A trio of Kirby/Ayers 7-pagers reprinted in this issue, giving a nice sample of the range of monsters that rampaged through the pre-hero Marvel line.
Opening up is “I Created Sporr, The Thing That Could Not Die” from TALES OF SUSPENSE #11 , which also provides the Kirby/Ayers cover for this issue. A scientist buys the castle supposedly owned by Doctor Frankenstein in Transylvania (I think someone was mixing their movie monsters there), planning some experiments on growth rays to cure world hunger. Unfortunately, just as he tries his first experiment on an amoeba, the superstitious villagers burst in and take him away, leading the amoeba to grow uncontrollably. Oddly, this was foretold in a local legend about Sporr. Our hero manages to break out of prison, rescue a young boy on crutches and then use his scientific know-how to lure Sporr into some quicksand. Everybody learns their lesson.
These 7-pagers are sometimes a bit unsatisfying in story terms, too quick to really get more than a sketch of events. Still gorgeous, though, and the cover and title page of this story are particular favourites among the Kirby/Ayers stuff, and Sporr’s a great little creature causing havoc on the eastern European landscape.

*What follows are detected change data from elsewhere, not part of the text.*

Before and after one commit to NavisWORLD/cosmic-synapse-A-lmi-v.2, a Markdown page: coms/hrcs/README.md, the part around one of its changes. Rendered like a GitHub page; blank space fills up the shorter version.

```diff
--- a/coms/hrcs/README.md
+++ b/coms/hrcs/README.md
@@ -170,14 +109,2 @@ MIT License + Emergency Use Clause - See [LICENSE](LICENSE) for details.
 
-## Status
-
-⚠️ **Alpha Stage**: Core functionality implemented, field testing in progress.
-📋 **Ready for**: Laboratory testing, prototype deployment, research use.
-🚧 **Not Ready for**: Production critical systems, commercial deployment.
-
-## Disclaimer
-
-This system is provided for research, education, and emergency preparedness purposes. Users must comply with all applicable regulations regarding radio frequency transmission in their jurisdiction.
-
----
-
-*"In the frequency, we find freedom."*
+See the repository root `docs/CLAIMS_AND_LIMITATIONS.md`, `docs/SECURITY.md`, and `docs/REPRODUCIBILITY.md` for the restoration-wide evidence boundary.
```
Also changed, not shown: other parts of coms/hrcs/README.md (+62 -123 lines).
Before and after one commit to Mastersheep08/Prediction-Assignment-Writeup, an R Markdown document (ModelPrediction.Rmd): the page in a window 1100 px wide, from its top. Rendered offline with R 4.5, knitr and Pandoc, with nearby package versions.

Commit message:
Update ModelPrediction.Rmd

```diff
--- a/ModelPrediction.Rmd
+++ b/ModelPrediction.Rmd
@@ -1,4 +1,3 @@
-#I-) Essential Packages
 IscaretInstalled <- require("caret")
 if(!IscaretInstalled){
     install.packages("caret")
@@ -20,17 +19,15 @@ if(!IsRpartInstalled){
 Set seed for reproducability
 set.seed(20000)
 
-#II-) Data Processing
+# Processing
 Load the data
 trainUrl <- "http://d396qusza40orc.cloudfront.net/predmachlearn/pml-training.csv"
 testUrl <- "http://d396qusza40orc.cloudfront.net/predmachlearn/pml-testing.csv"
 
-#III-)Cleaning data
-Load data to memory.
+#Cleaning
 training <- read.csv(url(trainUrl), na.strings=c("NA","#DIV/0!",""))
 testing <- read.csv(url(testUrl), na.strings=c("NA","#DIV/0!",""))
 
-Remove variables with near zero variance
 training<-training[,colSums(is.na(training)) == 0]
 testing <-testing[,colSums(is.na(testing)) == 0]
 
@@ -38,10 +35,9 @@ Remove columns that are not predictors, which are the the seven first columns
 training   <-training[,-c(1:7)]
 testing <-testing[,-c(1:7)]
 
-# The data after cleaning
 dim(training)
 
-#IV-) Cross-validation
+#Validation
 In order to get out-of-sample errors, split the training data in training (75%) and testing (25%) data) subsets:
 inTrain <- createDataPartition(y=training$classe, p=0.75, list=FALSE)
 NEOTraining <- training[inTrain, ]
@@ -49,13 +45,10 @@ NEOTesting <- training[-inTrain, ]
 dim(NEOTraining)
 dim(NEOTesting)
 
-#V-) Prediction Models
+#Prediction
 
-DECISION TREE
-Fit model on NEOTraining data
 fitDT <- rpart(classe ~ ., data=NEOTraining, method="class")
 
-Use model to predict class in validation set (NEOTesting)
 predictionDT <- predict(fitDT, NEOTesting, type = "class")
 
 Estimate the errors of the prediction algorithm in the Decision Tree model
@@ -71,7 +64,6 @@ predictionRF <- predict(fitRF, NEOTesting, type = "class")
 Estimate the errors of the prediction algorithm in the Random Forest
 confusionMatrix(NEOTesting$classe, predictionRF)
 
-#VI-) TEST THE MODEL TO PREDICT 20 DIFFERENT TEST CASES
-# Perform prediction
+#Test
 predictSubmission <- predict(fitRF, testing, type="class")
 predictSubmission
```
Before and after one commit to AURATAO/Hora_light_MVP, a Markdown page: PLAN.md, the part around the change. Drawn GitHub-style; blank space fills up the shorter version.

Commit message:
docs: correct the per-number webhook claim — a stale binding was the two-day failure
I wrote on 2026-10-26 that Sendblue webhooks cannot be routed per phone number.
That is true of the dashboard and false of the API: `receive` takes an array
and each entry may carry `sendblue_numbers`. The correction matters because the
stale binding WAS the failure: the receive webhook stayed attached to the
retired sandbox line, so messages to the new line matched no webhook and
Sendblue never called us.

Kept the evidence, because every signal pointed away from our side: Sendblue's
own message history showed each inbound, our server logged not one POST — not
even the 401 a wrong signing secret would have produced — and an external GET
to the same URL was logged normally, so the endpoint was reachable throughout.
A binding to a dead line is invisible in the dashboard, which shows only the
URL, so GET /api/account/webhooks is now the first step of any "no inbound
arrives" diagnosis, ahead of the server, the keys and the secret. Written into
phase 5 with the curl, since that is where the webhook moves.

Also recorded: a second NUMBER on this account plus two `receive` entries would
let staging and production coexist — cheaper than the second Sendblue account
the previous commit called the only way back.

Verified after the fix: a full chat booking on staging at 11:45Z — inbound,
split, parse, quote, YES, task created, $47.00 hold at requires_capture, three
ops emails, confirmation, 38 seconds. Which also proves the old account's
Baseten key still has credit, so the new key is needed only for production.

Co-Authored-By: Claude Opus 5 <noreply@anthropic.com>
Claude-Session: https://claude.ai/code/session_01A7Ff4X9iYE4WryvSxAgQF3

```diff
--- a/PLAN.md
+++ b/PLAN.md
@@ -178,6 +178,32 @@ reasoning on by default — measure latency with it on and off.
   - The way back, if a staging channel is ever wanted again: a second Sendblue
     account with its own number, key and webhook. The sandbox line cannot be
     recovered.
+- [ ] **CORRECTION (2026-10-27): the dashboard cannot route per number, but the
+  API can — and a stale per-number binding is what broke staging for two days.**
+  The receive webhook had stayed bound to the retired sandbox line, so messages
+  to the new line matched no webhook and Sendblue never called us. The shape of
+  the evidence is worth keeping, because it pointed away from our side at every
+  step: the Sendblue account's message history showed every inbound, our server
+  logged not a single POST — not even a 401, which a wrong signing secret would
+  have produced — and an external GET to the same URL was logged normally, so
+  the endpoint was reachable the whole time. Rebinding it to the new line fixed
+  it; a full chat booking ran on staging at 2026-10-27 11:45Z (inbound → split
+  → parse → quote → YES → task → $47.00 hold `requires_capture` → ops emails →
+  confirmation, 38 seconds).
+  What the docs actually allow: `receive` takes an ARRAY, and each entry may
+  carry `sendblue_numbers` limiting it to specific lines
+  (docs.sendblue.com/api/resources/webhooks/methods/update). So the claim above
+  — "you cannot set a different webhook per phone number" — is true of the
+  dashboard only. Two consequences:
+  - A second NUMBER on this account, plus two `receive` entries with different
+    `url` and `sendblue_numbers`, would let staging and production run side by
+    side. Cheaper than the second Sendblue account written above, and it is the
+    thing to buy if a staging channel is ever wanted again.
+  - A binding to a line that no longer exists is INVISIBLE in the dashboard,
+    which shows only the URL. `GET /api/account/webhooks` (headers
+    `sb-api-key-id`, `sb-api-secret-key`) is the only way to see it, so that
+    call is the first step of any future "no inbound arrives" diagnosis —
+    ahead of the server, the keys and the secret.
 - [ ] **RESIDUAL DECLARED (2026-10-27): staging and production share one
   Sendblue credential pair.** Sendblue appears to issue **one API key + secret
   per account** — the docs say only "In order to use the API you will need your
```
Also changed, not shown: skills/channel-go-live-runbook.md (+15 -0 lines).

Next up is “I Am Dragoom! The Flaming Invader” from STRANGE TALES #76 , and from an organic monster we now move to flames. Despite the title, this story is told by sci-fi/horror movie maker Victor Cartwright, who gets no respect, but a great deal of money, for his craft. That all changes when Dragoom, a flaming invader escaped from prison on the planet Vulcan comes to Earth to conquer. Mankind quickly falls to the threat of a ring of flames around the planet, until suddenly Dragoom gets word of some of his fellow creatures, police from Vulcan, arriving on Earth, and flees in fear. All special effects wizardry from Victor, of course.
This one works pretty well. Dragoom’s not that noteworthy, although the panel of him using a city block as a throne is really cool.
And finally, from STRANGE TALES #75  comes “Taboo! The Thing From the Murky Swamp”. An adventure writer heads down to the Amazon for some new ideas, and ignores local legends about a monster in a forbidden swamp. Never a good idea:
I love that last panel. Silent panels like that aren’t too common in these monster stories, making them all the more striking when they are used.
The creature reveals that it crashed in the swamp while journeying from a distant galaxy, and needed access to all human scientific knowledge to build a new spaceship. The United Nations agrees to this, foolishly as it turns out, since this was all a ruse by Taboo to gather intelligence for an invasion. Joke’s on him, as they planted an H-bomb on the device with the information. Just in case.
I do like that ending. Taboo’s okay, but the real highlight here is the amazon scenery.